Provide the number of lines in the entries below containing "other", with no further words.

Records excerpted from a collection

|---|

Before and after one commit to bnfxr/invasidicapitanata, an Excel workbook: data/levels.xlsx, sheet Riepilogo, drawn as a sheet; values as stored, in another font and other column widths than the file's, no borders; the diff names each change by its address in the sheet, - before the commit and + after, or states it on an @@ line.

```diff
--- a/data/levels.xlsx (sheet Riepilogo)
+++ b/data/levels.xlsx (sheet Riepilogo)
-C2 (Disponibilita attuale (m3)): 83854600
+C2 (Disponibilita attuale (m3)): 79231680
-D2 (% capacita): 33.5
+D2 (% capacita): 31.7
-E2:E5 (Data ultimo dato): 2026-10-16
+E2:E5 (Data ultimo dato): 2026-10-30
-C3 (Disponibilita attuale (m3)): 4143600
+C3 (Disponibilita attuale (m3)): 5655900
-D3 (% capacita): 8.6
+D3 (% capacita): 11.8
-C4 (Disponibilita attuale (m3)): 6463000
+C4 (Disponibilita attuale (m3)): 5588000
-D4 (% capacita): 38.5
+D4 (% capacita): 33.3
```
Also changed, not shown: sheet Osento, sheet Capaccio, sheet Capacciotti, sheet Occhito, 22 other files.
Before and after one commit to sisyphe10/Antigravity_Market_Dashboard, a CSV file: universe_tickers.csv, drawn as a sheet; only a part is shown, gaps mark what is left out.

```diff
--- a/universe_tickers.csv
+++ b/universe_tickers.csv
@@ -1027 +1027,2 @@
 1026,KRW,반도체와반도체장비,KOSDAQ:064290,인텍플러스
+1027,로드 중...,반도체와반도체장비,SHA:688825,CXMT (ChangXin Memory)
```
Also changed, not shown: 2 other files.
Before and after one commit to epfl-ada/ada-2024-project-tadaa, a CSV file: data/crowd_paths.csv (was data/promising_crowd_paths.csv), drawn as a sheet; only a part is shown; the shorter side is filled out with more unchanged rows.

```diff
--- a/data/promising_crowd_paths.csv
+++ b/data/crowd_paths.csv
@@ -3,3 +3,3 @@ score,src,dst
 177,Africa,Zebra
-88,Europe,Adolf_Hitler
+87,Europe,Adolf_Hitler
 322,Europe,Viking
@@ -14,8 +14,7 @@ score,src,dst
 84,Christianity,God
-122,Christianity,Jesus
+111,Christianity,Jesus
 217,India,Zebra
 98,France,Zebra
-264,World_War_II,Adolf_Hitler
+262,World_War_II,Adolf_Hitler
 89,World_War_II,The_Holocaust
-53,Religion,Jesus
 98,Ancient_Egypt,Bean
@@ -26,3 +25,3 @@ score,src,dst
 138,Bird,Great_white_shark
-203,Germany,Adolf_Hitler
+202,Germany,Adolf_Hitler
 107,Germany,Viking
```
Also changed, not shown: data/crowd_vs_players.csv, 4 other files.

|---|

● Answer below
4